The term Purrington Murders derives from the name of the perpetrator, one Captain James Scales Purrington (also known as Purinton and Purrinton), who until that day had been a respected citizen and a big part of life in small town Maine. Captain Purrington had moved his family to the Ballard neighborhood, a quiet suburb of Augusta, in August of 1805. Over the intervening months, the family settled into small town life, made friends and integrated themselves into the neighborhood.

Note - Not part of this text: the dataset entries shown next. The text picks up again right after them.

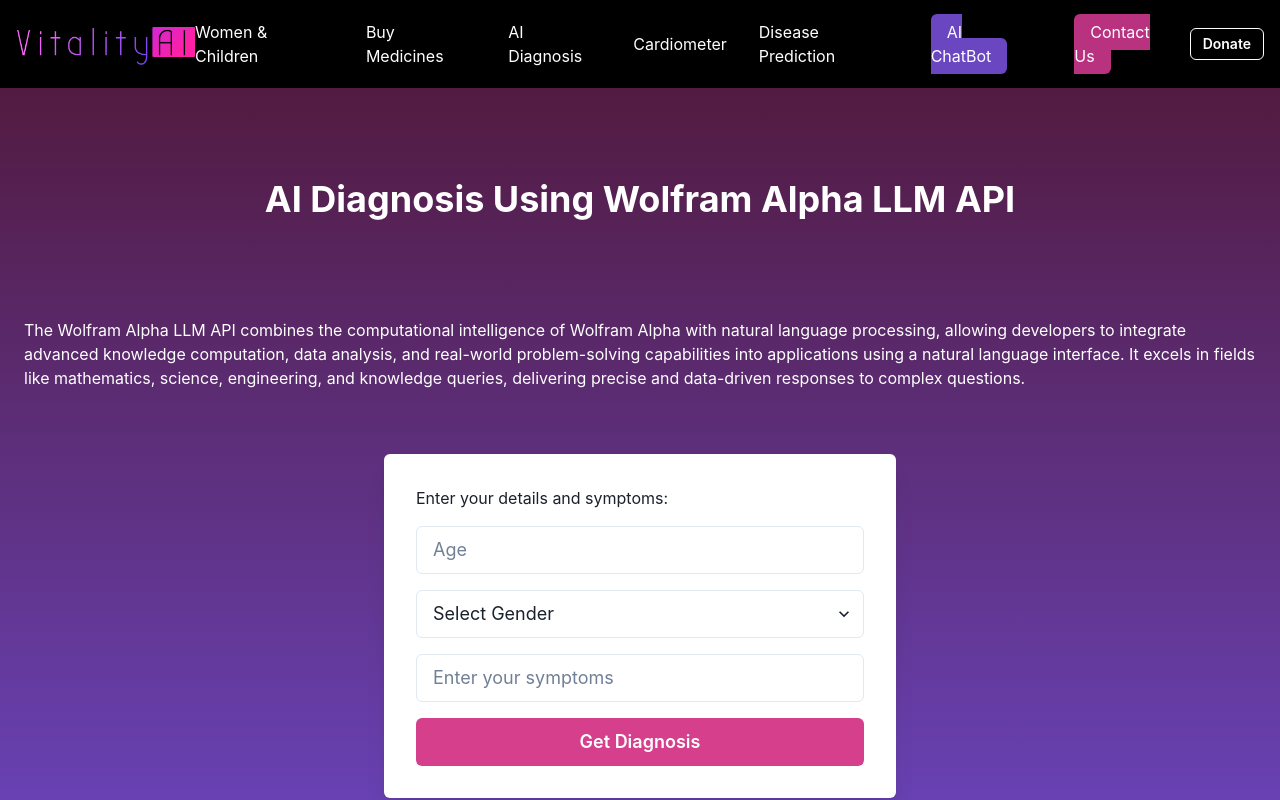
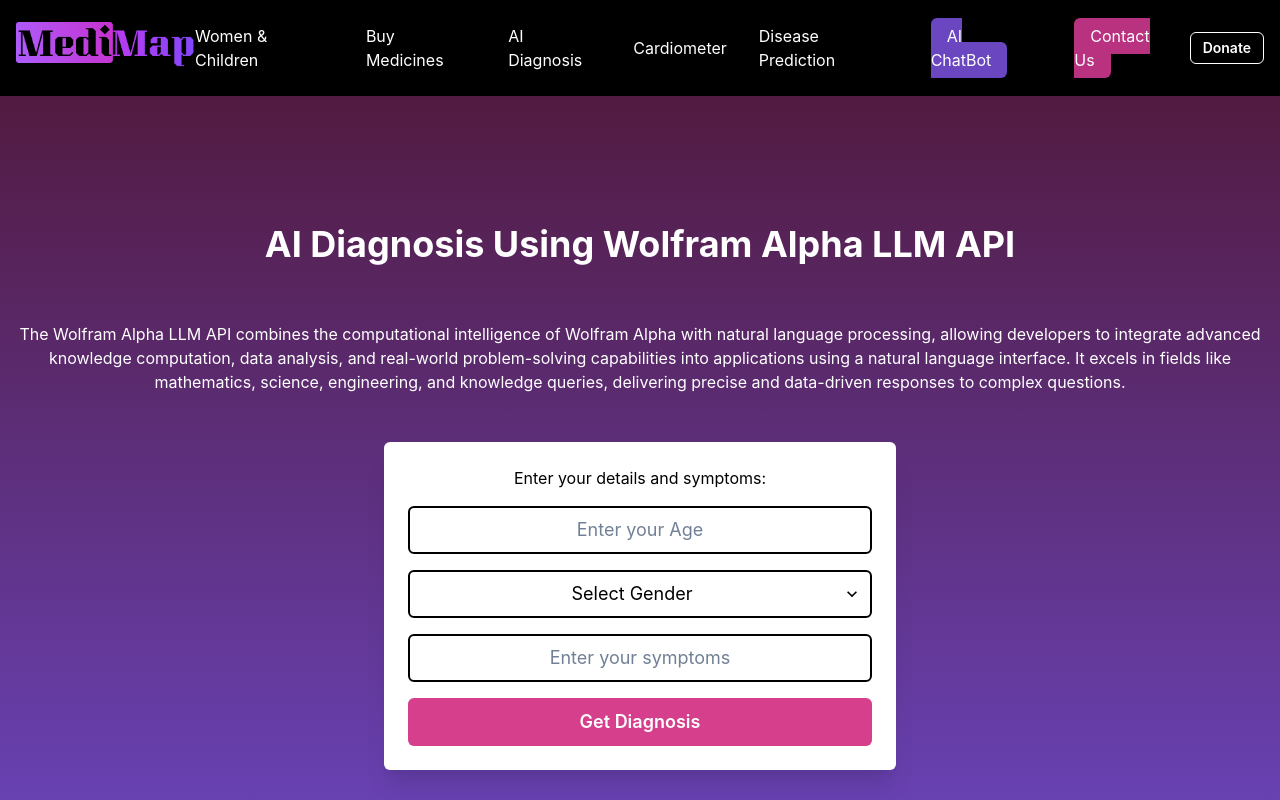
Before and after one commit to UniquePratham/HackSpire, a Next.js app: page /chatbot in a window 1280 px wide. Shown: the top 800 px of the page. Built offline with nearby package versions, Linux system fonts and the light colour scheme.

Commit message:
making a new independent commit

```diff
--- a/components/ChatBot.js
+++ b/components/ChatBot.js
@@ -59,12 +59,19 @@
 
       if (lines.length === 1) {
         // Single line is either a title or non-parsed text
-        formattedDiagnosis.push(<Text fontWeight="bold" mt={4}>{lines[0]}</Text>);
+        formattedDiagnosis.push(
+          <Text fontWeight="bold" mt={4}>
+            {lines[0]}
+          </Text>
+        );
       } else if (lines.length > 1) {
         // Handle key-value like structures or multiple lines in a block
         const key = lines[0].replace(":", "").trim(); // First line is treated as a key
 
-        if (key === "Characteristics of patients" && lines[1].startsWith("image:")) {
+        if (
+          key === "Characteristics of patients" &&
+          lines[1].startsWith("image:")
+        ) {
           // Handle the image separately
           const imageUrl = lines[1].replace("image:", "").trim();
           formattedDiagnosis.push(
@@ -113,22 +120,30 @@
       bgGradient="linear(to-b, pink.900, purple.600)"
       align="center"
       justify="center"
-      p={6}
-      spacing={[8, 12, 16]} // Responsive spacing between elements
+      p={2}
+      spacing={[4, 8, 12]} // Responsive spacing between elements
     >
       <Heading
         color="white"
-        mb={8}
+        mb={2}
         fontSize={["2xl", "3xl", "4xl"]} // Responsive font sizes
         textAlign="center" // Center text for small screens
       >
         AI Diagnosis Using Wolfram Alpha LLM API
       </Heading>
-      <Text color="white">The Wolfram Alpha LLM API combines the computational intelligence of Wolfram Alpha with natural language processing, allowing developers to integrate advanced knowledge computation, data analysis, and real-world problem-solving capabilities into applications using a natural language interface. It excels in fields like mathematics, science, engineering, and knowledge queries, delivering precise and data-driven responses to complex questions.</Text>
+      <Text color="white" textAlign="center">
+        The Wolfram Alpha LLM API combines the computational intelligence of
+        Wolfram Alpha with natural language processing, allowing developers to
+        integrate advanced knowledge computation, data analysis, and real-world
+        problem-solving capabilities into applications using a natural language
+        interface. It excels in fields like mathematics, science, engineering,
+        and knowledge queries, delivering precise and data-driven responses to
+        complex questions.
+      </Text>
 
       <Box
         bg="white"
-        p={[4, 6, 8]} // Responsive padding
+        p={[2, 4, 6]} // Responsive padding
         borderRadius="md"
         boxShadow="xl"
         w="full"
@@ -137,14 +152,21 @@
         whileHover={{ scale: 1.05 }}
         whileTap={{ scale: 0.95 }}
       >
-        <Text mb={4}>Enter your details and symptoms:</Text>
+        <Text mb={4} color="black" textAlign="center">
+          Enter your details and symptoms:
+        </Text>
 
         <Input
-          placeholder="Age"
+          placeholder="Enter your Age"
           mb={4}
           value={age}
           onChange={(e) => setAge(e.target.value)}
           size={["sm", "md", "lg"]} // Responsive input size
+          color="black"
+          border="2px solid black"
+          _hover={{ border: "2px solid grey" }}
+          textAlign="center"
+          _placeholder={{ color: "gray.500" }}
         />
 
         <Select
@@ -153,6 +175,10 @@
           value={gender}
           onChange={(e) => setGender(e.target.value)}
           size={["sm", "md", "lg"]} // Responsive select size
+          color="black"
+          border="2px solid black"
+          _hover={{ border: "2px solid grey" }}
+          textAlign="center"
         >
           <option value="male">Male</option>
           <option value="female">Female</option>
@@ -165,6 +191,11 @@
           value={symptoms}
           onChange={(e) => setSymptoms(e.target.value)}
           size={["sm", "md", "lg"]} // Responsive input size
+          textAlign="center"
+          color="black"
+          border="2px solid black"
+          _hover={{ border: "2px solid grey" }}
+          _placeholder={{ color: "gray.500" }}
         />
 
         <Button
@@ -183,14 +214,15 @@
       ) : (
         diagnosis && (
           <Box
-            mt={8}
-            p={[4, 6, 8]} // Responsive padding
+            mt={3}
+            p={[2, 4, 6]} // Responsive padding
             bg="white"
             borderRadius="md"
             shadow="xl"
             textAlign="center"
             w="full"
             maxW={["sm", "md", "lg"]} // Responsive width
+            color="black"
           >
             {formatDiagnosis(diagnosis)}
           </Box>
--- a/components/Footer.js
+++ b/components/Footer.js
@@ -30,8 +30,8 @@
     if (email) {
       emailjs
         .send(
-          "vitality_ai", // Service ID
-          "vitality_ai_template", // Template ID from EmailJS
+          "medi_map", // Service ID
+          "medi_map_template", // Template ID from EmailJS
           {
             user_email: email,
             user_name: username,
@@ -244,7 +244,7 @@
 
       {/* Copyright */}
       <Flex justify="center" mt={4} textShadow="2px 2px 5px rgba(0,0,0,0.5)">
-        <Text fontSize="lg">&copy; 2024 VitalityAI</Text>
+        <Text fontSize="lg">&copy; 2024 MediMap</Text>
       </Flex>
     </Box>
   );
--- a/components/HeroSection.js
+++ b/components/HeroSection.js
@@ -127,7 +127,7 @@
               }}
               cursor="pointer"
             >
-              Vitality AI
+              MediMap
             </Heading>
             <Text
               fontSize={["lg", "xl"]}
--- a/components/Navbar.js
+++ b/components/Navbar.js
@@ -29,7 +29,7 @@
         {/* Logo */}
         <NextLink href="/" passHref>
           <Link>
-            <Image src="Images/logo_vitality_ai.png" alt="VitalityAi Logo" width="180px" />
+            <Image src="logo.png" alt="MediMap Logo" width="180px" />
           </Link>
         </NextLink>
 
--- a/pages/_app.js
+++ b/pages/_app.js
@@ -4,10 +4,10 @@
   return (
     <ChakraProvider>
       <Head>
-        <title>VitalityAI - A new approach to medical technology</title>
+        <title>MediMap - A new approach to medical technology</title>
         <meta
           name="description"
-          content="VitalityAI - Medical technology for the future"
+          content="MediMap - Medical technology for the future"
         />
         <link rel="icon" href="/icon.png" />
       </Head>
```
Also changed, not shown: components/Guide.js (+5 -4 lines), pages/contactus.js (+15 -1 lines), public/Images/logo_vitality_ai.png (deleted), public/logo.png.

The seeming ease with which Captain Purrington ingratiated himself to the neighbors and settled into Augusta life made what happened next all the more shocking. It was July 9, 1806 when the Ballard neighborhood was shocked by the senseless murder of not only Mrs. Elizabeth Purrington but her six children as well, the youngest being only 18 months (Louisa Purrington). Captain James Purrington murdered almost his entire family with both an axe and razor in their farm on the Old Belgrade Road. The fact that the murderer was their own husband and father was all the more shocking, as was the fact that Capital Purrington took his own life soon after murdering his family.

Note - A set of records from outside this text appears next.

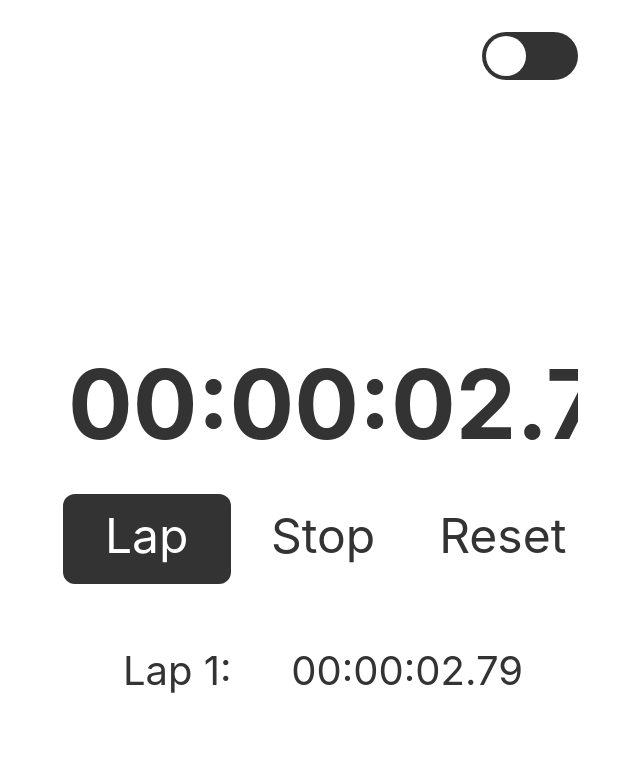
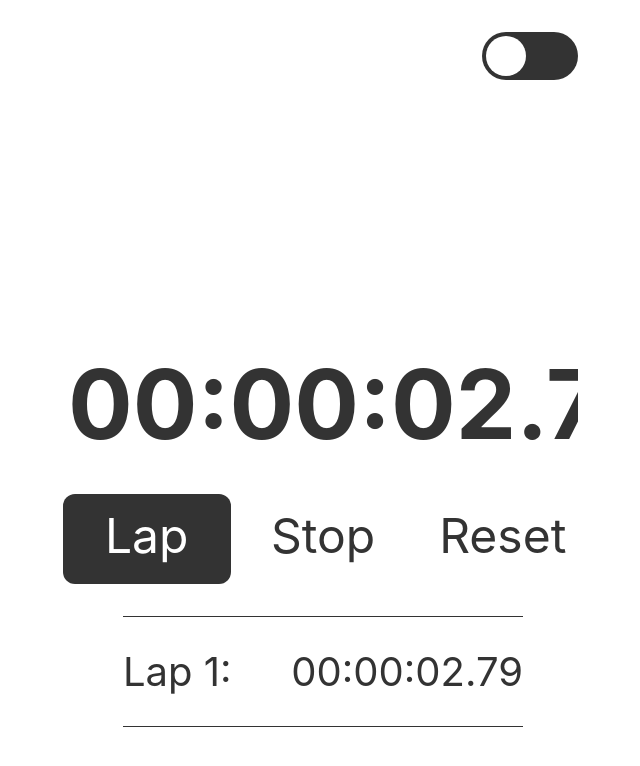
Before and after one commit to Android789515/react-clock, a React (Create React App) app: page / in a window 1280 px wide. Both pictures are taken after a click on the button "Start". Shown: the top 766 px of the page, without its empty margins (317-957 px from the left). Built offline with nearby package versions, Linux system fonts and the light colour scheme.

Commit message:
Applied a border to each lap for better visibility.

```diff
--- a/src/components/laps/Laps.module.scss
+++ b/src/components/laps/Laps.module.scss
@@ -14,8 +14,15 @@
   counter-reset: lap;
 }
 
+$lapBorder: solid 1px;
 .laps > li {
   padding: .75em 0;
+
+  border-top: $lapBorder;
+}
+
+.laps > li:last-child {
+  border-bottom: $lapBorder;
 }
 
 @media (min-width: App.$layoutBreakpoint) {
```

One of the Purrington children, a young girl named Martha, was able to survive her initial injuries, but she succumbed three weeks later. In the end, only one family member, a son named James, would survive the tragedy. James Purrington was able to escape during the killing spree, and he emerged with only minor injuries.